In my travels I've found that  many people of Native ancestry, particularly those who live on Native lands, have a connection to the people and places of their heritage. I know that I personally grew up surrounded by the cultural aspects of the Cherokee and I have always experienced a pull, or gravitation, toward like tribal people and places. It's a recognition on a metaphysical level, and there is a measure of comfort in those moments that I have rarely found comparatively anywhere else.

I found that peace in Hawaii.

Leaving my home and family for 10+ days is never an easy task, and an EE typically requires that you push beyond your comfort levels even further, moving that boundary past the point you thought was the end, again and again, until you look up and you're standing some place you never thought you'd find yourself.



It's both terrifying and addicting.

In Hawaii, I'll admit I was surprised to find the same sense of peace that I encountered on the Hopi and Navajo reservations of New Mexico and Arizona. The Hawaiian people have such a rich and beautiful culture; if I have any regrets about my trip amongst them, it's that I didn't spend nearly enough time in their midst, learning their message and beliefs about their lands. My brief moments spent in their inspiring presence still resonate with me.


With this EE more than any other, I think I have thought more about the people, rather than the place. The place is beautiful! Make no doubt!
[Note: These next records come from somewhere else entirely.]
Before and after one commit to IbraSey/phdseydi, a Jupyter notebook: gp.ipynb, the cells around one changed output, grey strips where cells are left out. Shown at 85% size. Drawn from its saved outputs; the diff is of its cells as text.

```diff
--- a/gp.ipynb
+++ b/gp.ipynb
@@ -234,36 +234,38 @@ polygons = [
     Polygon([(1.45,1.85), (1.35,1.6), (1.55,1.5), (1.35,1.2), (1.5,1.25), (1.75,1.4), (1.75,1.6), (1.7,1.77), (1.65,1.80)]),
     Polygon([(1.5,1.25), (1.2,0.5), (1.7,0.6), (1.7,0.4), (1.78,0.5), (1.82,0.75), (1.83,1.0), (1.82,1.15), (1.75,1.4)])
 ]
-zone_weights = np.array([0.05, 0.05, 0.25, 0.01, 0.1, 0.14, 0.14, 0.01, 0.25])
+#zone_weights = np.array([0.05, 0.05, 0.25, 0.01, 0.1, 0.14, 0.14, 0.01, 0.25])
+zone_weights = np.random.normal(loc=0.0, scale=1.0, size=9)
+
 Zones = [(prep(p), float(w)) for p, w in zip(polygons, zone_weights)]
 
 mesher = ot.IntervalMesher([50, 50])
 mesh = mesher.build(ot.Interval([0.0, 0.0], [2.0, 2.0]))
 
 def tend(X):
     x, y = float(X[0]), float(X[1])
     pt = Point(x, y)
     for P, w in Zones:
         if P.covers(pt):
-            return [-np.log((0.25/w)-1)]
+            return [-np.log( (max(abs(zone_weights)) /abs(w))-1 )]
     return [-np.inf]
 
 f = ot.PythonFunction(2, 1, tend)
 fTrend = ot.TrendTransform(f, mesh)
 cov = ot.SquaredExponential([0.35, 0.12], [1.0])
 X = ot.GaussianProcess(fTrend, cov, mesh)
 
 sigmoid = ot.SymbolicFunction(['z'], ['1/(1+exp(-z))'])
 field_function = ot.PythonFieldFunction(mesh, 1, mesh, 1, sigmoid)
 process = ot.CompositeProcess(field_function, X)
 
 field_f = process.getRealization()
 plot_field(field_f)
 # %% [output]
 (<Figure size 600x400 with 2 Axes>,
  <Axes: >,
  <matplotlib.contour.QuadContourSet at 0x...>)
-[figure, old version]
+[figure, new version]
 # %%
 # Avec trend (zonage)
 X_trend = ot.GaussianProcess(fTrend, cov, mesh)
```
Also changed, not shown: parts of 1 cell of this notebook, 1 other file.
But the Hawaiian people are what make the islands such a wonderful experience, and I found myself thinking about them, about their struggle to maintain their own historical and cultural connection to their lands, on my return.

Thousands of people visit the islands every year, and I would wager most take the islands for granted as simply a pleasure spot. What damage has this obliviousness wrought? What a double-edged sword for Hawaii and its people: the profitable tourism industry versus the eventual destruction of their home.


And yet, they welcomed us, and taught us the importance of kuleana, and were grateful and generous of spirit in accepting our offers of help during our brief stay.

My visit, our visit, to the island of Hawaii reinvigorated my decision to dedicate at least this portion of my life to conservation. More importantly, though, it served as a gentle, peaceful reminder, that the people are as beautiful and deserving of my attention and time as any singular place.


Mahalo!

Saturday, February 28, 2015

I've moved!

Hello friends!

I've decided to migrate this blog semi-permanently to Tumblr. I love the ease of posting to tumblr and sharing content and the layout and the personal dashboard...I just love it. It does involve a name change since "Quality Time" was already taken, but I like my new name just fine.


sewingly

Never fear, this content will remain for reference, but I won't be posting here any longer.

If you use a feed reader and need me to do something on my tumblr to make that easier for you, let me know.

Come on over and bookmark me or join tumblr and get in on the fun!